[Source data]
↓

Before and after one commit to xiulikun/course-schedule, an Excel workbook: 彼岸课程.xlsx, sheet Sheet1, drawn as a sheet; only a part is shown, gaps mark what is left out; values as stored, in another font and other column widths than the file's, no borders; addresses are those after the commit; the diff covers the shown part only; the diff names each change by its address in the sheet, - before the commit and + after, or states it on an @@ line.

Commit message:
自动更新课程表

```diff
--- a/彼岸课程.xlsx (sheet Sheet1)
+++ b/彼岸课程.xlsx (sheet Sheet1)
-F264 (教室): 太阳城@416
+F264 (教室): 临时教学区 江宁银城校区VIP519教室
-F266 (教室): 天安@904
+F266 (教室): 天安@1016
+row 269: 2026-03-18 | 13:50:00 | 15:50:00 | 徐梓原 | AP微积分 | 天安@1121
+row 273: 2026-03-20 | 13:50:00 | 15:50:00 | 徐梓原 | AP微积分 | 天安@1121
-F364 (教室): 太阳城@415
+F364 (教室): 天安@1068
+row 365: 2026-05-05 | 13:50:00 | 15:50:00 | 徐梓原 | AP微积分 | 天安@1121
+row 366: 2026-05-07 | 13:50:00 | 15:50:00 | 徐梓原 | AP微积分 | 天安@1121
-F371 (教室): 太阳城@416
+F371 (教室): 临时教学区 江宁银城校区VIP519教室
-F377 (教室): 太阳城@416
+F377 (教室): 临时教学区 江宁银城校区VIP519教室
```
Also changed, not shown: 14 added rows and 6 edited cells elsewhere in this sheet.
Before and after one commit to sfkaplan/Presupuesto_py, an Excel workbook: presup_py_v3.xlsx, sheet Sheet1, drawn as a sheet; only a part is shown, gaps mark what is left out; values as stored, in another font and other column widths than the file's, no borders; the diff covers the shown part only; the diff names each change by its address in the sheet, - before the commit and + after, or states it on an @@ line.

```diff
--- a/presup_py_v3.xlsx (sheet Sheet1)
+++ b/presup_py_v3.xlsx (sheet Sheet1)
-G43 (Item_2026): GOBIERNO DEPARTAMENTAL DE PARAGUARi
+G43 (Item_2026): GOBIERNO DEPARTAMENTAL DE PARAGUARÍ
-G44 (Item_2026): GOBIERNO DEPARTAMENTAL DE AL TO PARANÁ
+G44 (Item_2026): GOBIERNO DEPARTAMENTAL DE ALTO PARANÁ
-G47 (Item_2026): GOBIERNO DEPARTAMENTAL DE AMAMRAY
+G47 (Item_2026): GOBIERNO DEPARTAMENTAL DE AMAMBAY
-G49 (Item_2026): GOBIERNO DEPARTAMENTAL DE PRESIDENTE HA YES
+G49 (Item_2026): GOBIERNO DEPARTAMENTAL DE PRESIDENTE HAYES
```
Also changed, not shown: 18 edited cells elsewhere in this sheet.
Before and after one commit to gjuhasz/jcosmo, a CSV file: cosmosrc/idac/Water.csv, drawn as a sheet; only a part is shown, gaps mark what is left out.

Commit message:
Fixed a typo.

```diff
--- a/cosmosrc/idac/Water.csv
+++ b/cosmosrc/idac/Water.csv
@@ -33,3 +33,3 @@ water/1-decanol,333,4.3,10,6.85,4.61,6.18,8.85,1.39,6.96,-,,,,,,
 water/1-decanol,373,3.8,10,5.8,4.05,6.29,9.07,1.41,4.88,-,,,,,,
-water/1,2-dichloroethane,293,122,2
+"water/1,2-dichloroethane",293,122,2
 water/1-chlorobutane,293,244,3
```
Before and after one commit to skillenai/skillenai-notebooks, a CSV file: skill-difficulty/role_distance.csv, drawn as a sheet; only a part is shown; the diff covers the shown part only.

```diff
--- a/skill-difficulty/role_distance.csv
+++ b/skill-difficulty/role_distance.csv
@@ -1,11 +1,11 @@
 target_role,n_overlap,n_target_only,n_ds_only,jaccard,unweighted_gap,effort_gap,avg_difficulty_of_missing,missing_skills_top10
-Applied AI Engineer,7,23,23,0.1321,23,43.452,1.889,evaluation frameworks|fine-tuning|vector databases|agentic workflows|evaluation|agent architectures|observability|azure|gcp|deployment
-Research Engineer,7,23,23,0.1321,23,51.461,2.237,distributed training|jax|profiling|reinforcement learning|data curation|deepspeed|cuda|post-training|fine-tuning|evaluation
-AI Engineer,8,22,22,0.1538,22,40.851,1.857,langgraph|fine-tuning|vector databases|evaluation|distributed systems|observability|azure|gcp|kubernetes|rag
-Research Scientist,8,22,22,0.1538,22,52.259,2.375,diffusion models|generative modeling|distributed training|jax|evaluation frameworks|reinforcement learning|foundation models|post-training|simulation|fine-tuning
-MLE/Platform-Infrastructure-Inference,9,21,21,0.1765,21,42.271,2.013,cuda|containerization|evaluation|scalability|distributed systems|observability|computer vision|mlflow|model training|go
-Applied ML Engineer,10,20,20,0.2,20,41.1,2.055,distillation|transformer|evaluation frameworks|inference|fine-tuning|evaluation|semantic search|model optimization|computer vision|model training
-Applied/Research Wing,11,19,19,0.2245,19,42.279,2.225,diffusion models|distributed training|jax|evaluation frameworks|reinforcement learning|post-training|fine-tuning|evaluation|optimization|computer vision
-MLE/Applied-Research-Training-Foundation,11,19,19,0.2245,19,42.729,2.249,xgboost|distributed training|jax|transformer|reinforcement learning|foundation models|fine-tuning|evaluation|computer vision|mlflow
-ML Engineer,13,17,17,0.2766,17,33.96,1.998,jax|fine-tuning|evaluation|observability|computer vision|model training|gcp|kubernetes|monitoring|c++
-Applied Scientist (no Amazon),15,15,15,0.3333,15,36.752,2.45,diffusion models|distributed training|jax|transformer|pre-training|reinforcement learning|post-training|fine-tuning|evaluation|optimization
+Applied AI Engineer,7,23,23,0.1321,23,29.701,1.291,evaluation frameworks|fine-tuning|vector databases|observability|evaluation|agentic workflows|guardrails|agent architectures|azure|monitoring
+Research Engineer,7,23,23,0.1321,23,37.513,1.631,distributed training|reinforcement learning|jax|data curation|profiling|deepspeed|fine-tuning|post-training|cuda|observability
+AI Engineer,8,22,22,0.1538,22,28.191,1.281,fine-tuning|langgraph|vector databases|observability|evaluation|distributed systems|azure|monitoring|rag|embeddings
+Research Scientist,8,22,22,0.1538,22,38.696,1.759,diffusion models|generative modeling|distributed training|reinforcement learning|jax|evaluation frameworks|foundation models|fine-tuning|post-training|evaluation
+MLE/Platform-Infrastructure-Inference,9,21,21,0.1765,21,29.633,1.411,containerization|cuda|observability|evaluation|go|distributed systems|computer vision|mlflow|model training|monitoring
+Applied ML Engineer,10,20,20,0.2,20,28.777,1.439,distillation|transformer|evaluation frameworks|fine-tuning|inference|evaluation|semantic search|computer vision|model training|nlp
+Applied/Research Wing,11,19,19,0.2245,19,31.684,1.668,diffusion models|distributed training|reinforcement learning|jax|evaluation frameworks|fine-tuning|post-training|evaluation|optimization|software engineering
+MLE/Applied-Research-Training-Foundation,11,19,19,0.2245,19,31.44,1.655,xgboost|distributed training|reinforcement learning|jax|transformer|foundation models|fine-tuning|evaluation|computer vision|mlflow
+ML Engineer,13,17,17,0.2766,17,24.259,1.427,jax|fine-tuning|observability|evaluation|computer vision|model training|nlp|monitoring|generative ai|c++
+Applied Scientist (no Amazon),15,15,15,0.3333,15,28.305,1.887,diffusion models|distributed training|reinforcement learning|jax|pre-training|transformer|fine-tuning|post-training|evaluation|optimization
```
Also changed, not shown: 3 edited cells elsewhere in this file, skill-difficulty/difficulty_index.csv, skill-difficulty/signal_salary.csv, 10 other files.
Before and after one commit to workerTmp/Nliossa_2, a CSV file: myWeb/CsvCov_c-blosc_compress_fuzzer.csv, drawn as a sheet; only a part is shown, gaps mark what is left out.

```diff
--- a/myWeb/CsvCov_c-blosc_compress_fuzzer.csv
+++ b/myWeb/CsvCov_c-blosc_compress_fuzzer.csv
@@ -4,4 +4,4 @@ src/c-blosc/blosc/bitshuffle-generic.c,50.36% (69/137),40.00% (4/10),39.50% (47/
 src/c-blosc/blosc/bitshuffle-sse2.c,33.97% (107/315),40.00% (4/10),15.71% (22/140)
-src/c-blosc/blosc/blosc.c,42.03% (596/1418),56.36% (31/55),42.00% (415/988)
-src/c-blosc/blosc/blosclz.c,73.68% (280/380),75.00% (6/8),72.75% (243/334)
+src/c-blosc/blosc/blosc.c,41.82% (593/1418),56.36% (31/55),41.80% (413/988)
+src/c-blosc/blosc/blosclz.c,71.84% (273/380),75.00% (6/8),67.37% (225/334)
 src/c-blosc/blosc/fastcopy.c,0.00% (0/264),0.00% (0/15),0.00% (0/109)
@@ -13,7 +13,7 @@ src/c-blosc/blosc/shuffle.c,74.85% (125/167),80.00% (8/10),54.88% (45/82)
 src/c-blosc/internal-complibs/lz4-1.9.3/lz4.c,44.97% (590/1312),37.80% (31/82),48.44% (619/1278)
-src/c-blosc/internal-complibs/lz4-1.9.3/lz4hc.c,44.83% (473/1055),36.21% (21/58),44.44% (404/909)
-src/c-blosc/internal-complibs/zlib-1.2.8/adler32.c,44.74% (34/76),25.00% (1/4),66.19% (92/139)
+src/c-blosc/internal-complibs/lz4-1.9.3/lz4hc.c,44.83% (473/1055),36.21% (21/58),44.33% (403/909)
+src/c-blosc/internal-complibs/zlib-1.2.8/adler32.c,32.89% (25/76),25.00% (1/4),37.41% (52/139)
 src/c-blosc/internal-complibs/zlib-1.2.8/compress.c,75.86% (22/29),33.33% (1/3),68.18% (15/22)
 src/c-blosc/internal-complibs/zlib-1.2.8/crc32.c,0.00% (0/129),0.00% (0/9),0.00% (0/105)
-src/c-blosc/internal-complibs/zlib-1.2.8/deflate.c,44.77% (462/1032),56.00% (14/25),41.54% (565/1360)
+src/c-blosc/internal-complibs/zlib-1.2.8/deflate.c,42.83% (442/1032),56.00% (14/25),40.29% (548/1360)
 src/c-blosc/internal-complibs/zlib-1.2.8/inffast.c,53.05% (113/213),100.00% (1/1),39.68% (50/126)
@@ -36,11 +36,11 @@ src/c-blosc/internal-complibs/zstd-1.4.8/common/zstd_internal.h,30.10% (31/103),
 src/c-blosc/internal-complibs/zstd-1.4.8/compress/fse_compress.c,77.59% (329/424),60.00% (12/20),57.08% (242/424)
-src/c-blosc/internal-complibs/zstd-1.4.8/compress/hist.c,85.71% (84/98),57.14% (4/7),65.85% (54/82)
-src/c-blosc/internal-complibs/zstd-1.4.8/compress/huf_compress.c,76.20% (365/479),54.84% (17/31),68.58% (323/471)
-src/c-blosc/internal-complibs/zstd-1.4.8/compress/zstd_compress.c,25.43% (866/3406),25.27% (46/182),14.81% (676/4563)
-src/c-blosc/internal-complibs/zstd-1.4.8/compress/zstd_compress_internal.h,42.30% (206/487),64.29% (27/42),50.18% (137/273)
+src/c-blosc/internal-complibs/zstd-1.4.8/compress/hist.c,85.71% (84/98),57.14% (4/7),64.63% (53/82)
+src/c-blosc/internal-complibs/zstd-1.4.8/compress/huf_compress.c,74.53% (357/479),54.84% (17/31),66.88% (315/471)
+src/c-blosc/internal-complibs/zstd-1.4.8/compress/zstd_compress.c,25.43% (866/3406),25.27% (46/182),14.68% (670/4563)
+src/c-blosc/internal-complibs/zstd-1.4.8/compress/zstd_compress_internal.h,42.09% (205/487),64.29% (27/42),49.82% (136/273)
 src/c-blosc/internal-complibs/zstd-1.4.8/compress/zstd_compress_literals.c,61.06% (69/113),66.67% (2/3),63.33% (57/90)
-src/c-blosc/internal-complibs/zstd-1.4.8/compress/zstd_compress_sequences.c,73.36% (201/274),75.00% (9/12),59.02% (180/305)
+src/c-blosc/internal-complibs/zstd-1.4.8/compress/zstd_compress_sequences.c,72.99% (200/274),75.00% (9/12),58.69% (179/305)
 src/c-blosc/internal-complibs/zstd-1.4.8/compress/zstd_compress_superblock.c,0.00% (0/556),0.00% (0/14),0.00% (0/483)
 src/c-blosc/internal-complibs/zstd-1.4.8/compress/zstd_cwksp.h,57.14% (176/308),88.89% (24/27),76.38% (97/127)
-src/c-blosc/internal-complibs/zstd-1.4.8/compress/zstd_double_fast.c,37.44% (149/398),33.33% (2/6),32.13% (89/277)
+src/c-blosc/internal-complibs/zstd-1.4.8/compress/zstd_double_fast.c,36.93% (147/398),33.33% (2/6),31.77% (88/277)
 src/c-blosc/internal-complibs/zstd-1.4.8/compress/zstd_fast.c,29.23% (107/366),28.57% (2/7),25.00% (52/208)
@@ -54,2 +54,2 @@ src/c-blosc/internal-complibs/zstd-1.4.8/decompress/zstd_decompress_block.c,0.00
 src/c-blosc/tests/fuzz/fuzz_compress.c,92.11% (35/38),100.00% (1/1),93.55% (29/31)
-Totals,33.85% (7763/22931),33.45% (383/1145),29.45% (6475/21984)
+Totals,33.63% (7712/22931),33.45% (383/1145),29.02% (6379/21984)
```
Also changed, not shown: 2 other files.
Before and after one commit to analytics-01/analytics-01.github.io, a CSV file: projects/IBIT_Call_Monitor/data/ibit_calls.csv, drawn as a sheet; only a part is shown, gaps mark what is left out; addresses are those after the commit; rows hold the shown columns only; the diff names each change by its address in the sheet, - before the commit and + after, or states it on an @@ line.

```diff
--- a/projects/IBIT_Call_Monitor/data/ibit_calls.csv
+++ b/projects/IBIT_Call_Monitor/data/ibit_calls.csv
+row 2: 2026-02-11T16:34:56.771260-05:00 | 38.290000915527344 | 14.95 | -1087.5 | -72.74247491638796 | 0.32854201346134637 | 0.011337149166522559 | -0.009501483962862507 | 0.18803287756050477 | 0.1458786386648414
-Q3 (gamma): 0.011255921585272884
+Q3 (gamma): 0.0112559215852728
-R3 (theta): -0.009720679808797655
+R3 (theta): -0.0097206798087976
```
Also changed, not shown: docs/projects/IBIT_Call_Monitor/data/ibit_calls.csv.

↑

What you have to do: If a line in the records contains the string "diffusion", include it in the count; report that count alone.

Solved exercise: 6